t’s a simple statement of solidarity and support. Students, faculty, and staff at UBC Okanagan are being encouraged to wear denim to campus today to support Sexual Assault Awareness Month (SAAM).
SAAM is organized by the Sexual Assault and Rape Awareness (SARA) group, a student-led movement that has grown significantly since its first event in 2011. Since then, several universities have faced public scrutiny for frosh chants with sexual connotation, date rape crimes, and even a Facebook group at one university that targeted female students as potential rape victims.
Denim Day is one of the key events of SAAM at UBC Okanagan this year, explains student Lauren Gaudet, currently working toward her Master of Social Work degree. She says the entire campus is invited to show solidarity and support against sexual assault by wearing denim or a Denim Day sticker.
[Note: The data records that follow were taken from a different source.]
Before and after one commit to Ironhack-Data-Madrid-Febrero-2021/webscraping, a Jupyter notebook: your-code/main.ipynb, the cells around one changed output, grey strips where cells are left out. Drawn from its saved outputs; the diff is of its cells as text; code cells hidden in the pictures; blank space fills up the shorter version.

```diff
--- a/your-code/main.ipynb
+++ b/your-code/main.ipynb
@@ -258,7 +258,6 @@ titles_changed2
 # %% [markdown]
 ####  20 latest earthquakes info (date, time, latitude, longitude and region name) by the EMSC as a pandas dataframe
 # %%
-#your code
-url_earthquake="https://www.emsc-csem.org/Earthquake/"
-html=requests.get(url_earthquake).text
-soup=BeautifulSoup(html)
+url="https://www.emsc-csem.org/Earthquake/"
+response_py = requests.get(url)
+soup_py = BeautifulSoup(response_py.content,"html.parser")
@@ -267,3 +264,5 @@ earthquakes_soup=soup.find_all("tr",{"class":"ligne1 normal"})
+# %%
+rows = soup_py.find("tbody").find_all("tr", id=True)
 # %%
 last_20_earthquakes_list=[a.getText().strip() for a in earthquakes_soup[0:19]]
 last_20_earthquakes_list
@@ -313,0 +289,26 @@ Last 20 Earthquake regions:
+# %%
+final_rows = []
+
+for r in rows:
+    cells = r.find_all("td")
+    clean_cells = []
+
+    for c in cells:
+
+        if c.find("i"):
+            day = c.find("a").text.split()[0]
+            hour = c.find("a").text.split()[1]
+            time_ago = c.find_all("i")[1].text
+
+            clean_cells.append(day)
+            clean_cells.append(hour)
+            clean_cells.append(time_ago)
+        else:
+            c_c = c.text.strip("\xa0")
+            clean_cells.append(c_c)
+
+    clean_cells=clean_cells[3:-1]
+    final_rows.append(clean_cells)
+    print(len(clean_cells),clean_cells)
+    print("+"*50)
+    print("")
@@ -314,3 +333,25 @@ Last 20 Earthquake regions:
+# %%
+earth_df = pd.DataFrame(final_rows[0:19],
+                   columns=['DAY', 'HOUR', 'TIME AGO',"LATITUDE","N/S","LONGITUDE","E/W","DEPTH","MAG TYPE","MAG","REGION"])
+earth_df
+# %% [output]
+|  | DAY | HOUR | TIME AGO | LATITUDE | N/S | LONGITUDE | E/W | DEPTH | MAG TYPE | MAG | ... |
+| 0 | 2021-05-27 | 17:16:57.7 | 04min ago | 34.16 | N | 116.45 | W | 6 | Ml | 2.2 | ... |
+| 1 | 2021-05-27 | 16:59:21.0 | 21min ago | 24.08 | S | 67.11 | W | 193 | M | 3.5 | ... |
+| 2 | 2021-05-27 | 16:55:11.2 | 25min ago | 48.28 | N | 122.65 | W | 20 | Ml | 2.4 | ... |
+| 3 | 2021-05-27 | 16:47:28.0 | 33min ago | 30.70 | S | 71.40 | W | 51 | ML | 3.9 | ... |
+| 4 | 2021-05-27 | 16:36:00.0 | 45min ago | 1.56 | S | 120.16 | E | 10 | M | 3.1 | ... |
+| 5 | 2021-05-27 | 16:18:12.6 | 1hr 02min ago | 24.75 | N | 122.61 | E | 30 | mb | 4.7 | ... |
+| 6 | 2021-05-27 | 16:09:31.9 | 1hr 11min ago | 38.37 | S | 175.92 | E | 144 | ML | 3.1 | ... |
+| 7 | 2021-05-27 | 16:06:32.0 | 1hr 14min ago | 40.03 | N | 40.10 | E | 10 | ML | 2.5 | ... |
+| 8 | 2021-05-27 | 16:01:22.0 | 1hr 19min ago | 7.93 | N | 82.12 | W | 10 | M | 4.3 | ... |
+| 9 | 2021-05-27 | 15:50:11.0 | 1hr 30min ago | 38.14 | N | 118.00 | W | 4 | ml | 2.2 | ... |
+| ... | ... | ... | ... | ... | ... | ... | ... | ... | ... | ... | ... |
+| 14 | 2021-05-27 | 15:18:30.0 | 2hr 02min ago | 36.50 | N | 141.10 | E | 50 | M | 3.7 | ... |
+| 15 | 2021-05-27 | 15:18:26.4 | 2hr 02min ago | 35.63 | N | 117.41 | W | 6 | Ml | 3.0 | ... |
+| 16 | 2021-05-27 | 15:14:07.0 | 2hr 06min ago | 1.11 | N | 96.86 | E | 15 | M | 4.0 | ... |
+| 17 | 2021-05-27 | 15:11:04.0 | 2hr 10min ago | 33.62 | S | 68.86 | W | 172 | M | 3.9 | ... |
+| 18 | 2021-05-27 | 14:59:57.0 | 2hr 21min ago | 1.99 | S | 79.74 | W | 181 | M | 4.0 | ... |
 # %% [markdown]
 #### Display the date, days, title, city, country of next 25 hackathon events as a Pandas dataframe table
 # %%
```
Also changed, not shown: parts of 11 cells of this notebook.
“This year, UBC Okanagan is pleased to be participating in this joint-campus initiative that also allows for education and proactive dialogue around issues of sexual assault,” says Gaudet.
SARA volunteers will be handing out Denim Day stickers at several booths across campusmost of today at the Fipke Centre foyer.
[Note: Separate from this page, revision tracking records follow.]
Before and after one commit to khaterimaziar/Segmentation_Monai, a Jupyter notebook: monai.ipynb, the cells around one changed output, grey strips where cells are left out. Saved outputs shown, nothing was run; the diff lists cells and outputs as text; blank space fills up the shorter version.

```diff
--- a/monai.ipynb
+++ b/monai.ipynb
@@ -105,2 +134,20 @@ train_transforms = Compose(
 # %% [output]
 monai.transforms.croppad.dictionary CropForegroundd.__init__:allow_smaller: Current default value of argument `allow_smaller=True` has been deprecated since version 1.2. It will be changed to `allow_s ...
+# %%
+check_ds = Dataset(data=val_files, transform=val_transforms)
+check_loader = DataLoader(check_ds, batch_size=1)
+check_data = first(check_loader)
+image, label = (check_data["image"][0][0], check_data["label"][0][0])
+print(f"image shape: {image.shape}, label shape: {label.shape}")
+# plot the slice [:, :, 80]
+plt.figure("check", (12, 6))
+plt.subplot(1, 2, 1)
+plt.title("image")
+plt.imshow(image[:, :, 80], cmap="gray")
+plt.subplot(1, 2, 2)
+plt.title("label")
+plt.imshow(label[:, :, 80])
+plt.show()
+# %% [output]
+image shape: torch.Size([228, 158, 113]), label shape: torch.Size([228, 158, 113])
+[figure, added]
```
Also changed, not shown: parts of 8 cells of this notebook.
UBC Okanagan’s SARA program began as an educational booth which ran for three days in 2011. It has now grown to be an established program at the Okanagan campus through its preventative efforts and education provided to the community on sexual health, consent, healthy relationships, and how to be a proactive bystander against rape culture.
“SARA, alongside many on- and off-campus partners, are developing a best-practice manual for staff, faculty, and students on how to respond to reports of sexual assault, support survivors, navigate systems of justice, among many other essential guidelines,” says Gaudet.
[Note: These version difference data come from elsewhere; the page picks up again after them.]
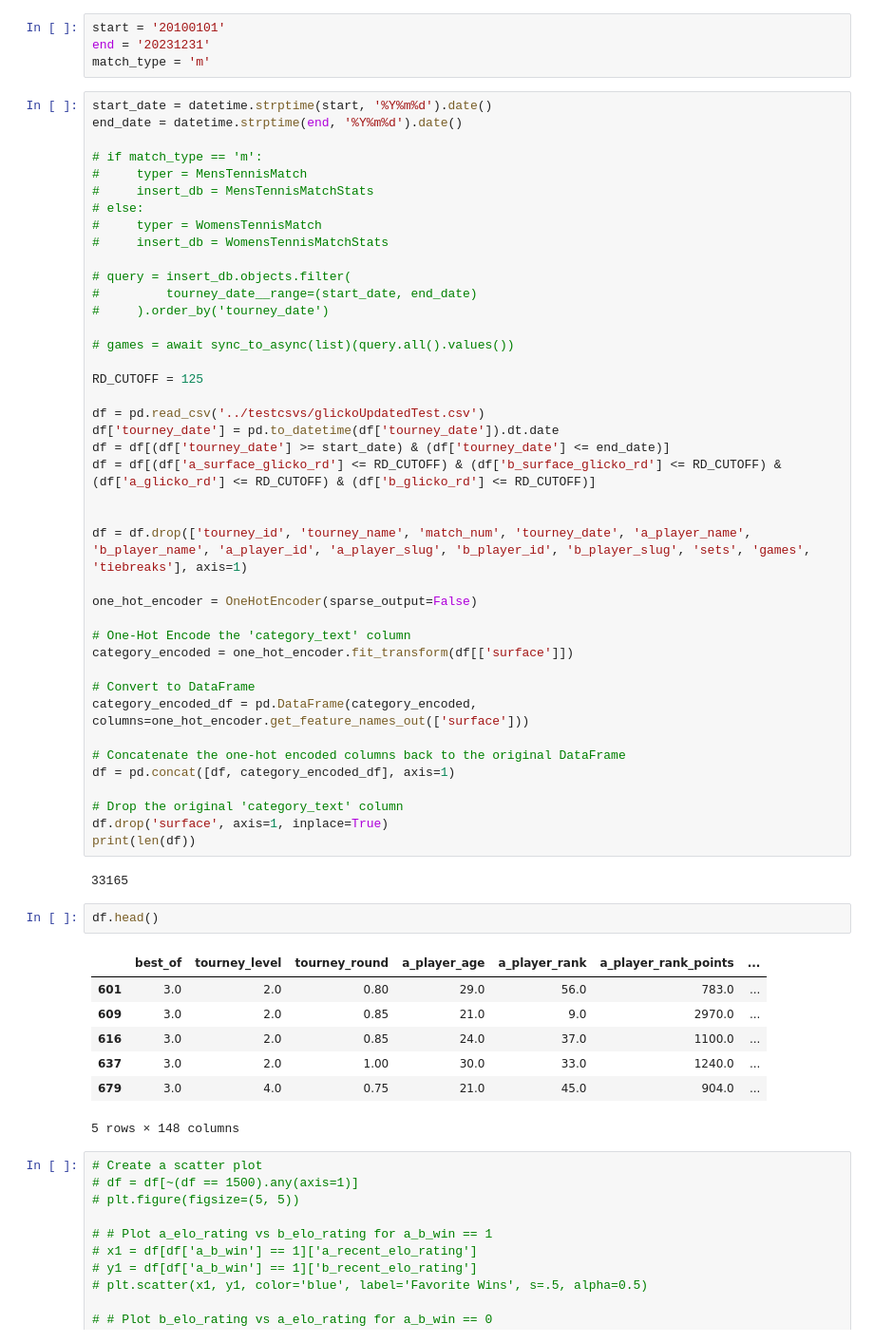
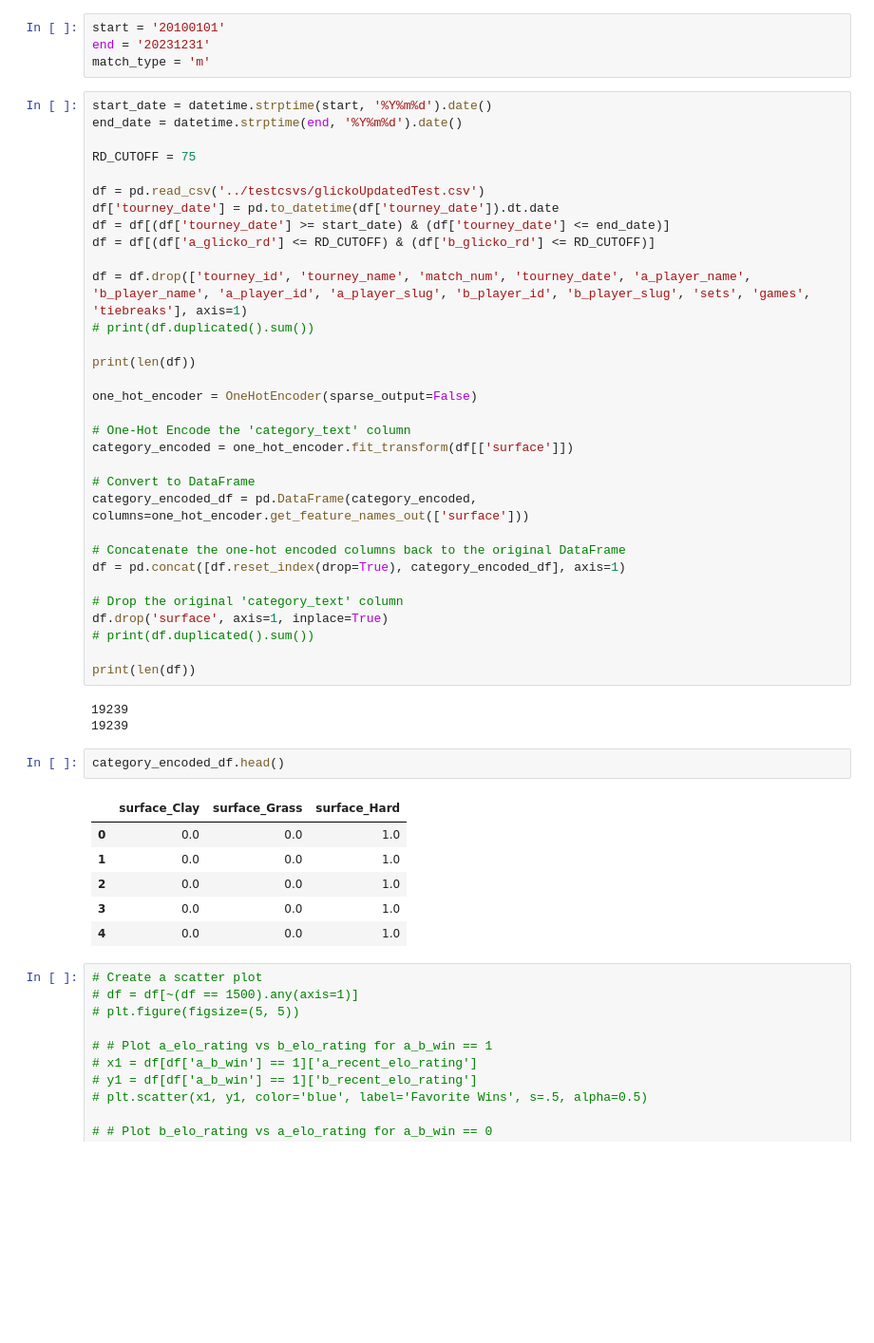
Before and after one commit to dsw225/TennisPredictionModel, a Jupyter notebook: breakpoint/analyzers/tennis_analyzer_lightGBM.ipynb, the cells around one changed output. Shown at 95% size. Drawn from its saved outputs; the diff is of its cells as text; blank space fills up the shorter version.

```diff
--- a/breakpoint/analyzers/tennis_analyzer_lightGBM.ipynb
+++ b/breakpoint/analyzers/tennis_analyzer_lightGBM.ipynb
@@ -58,28 +58,17 @@ match_type = 'm'
 start_date = datetime.strptime(start, '%Y%m%d').date()
 end_date = datetime.strptime(end, '%Y%m%d').date()
 
-# if match_type == 'm':
-#     typer = MensTennisMatch
-#     insert_db = MensTennisMatchStats
-# else:
-#     typer = WomensTennisMatch
-#     insert_db = WomensTennisMatchStats
-
-# query = insert_db.objects.filter(
-#         tourney_date__range=(start_date, end_date)
-#     ).order_by('tourney_date')
-
-# games = await sync_to_async(list)(query.all().values())
-
-RD_CUTOFF = 125
+RD_CUTOFF = 75
 
 df = pd.read_csv('../testcsvs/glickoUpdatedTest.csv')
 df['tourney_date'] = pd.to_datetime(df['tourney_date']).dt.date
 df = df[(df['tourney_date'] >= start_date) & (df['tourney_date'] <= end_date)]
-df = df[(df['a_surface_glicko_rd'] <= RD_CUTOFF) & (df['b_surface_glicko_rd'] <= RD_CUTOFF) & (df['a_glicko_rd'] <= RD_CUTOFF) & (df['b_glicko_rd'] <= RD_CUTOFF)]
-
+df = df[(df['a_glicko_rd'] <= RD_CUTOFF) & (df['b_glicko_rd'] <= RD_CUTOFF)]
 
 df = df.drop(['tourney_id', 'tourney_name', 'match_num', 'tourney_date', 'a_player_name', 'b_player_name', 'a_player_id', 'a_player_slug', 'b_player_id', 'b_player_slug', 'sets', 'games', 'tiebreaks'], axis=1)
+# print(df.duplicated().sum())
+
+print(len(df))
 
 one_hot_encoder = OneHotEncoder(sparse_output=False)
 
@@ -90,23 +79,25 @@ category_encoded = one_hot_encoder.fit_transform(df[['surface']])
 category_encoded_df = pd.DataFrame(category_encoded, columns=one_hot_encoder.get_feature_names_out(['surface']))
 
 # Concatenate the one-hot encoded columns back to the original DataFrame
-df = pd.concat([df, category_encoded_df], axis=1)
+df = pd.concat([df.reset_index(drop=True), category_encoded_df], axis=1)
 
 # Drop the original 'category_text' column
 df.drop('surface', axis=1, inplace=True)
+# print(df.duplicated().sum())
+
 print(len(df))
 # %% [output]
-33165
+19239
+19239
 # %%
-df.head()
+category_encoded_df.head()
 # %% [output]
-|  | best_of | tourney_level | tourney_round | a_player_age | a_player_rank | a_player_rank_points | ... |
-| 601 | 3.0 | 2.0 | 0.80 | 29.0 | 56.0 | 783.0 | ... |
-| 609 | 3.0 | 2.0 | 0.85 | 21.0 | 9.0 | 2970.0 | ... |
-| 616 | 3.0 | 2.0 | 0.85 | 24.0 | 37.0 | 1100.0 | ... |
-| 637 | 3.0 | 2.0 | 1.00 | 30.0 | 33.0 | 1240.0 | ... |
-| 679 | 3.0 | 4.0 | 0.75 | 21.0 | 45.0 | 904.0 | ... |
+|  | surface_Clay | surface_Grass | surface_Hard |
+| 0 | 0.0 | 0.0 | 1.0 |
+| 1 | 0.0 | 0.0 | 1.0 |
+| 2 | 0.0 | 0.0 | 1.0 |
+| 3 | 0.0 | 0.0 | 1.0 |
+| 4 | 0.0 | 0.0 | 1.0 |
-5 rows × 148 columns
 # %%
 # Create a scatter plot
 # df = df[~(df == 1500).any(axis=1)]
```
Also changed, not shown: parts of 3 cells of this notebook, 7 other files.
She notes two other initiatives currently being created are International Student Awareness Month in February and Aboriginal Student Awareness Month in March. SARA has partnered with international and Aboriginal student leaders in creating cross-cultural as well as culturally sensitive educational and promotional materials that will be used for the campaigns, she adds.
“SARA is proud to be hosting Denim Day 2015,” says Gaudet. “This is just another example of how UBC Okanagan stands united as a community against sexual assault and rape culture.”
Why denim? Gaudet explains that in 1998 an Italian court overturned a rape charge because the victim was wearing tight jeans. The ruling stated that because the victim’s jeans were tight, she had to have helped remove them and as a result gave consent to her attacker. Enraged by the verdict, people around the world launched into protest, showing support for the victim by wearing denim to their places of work.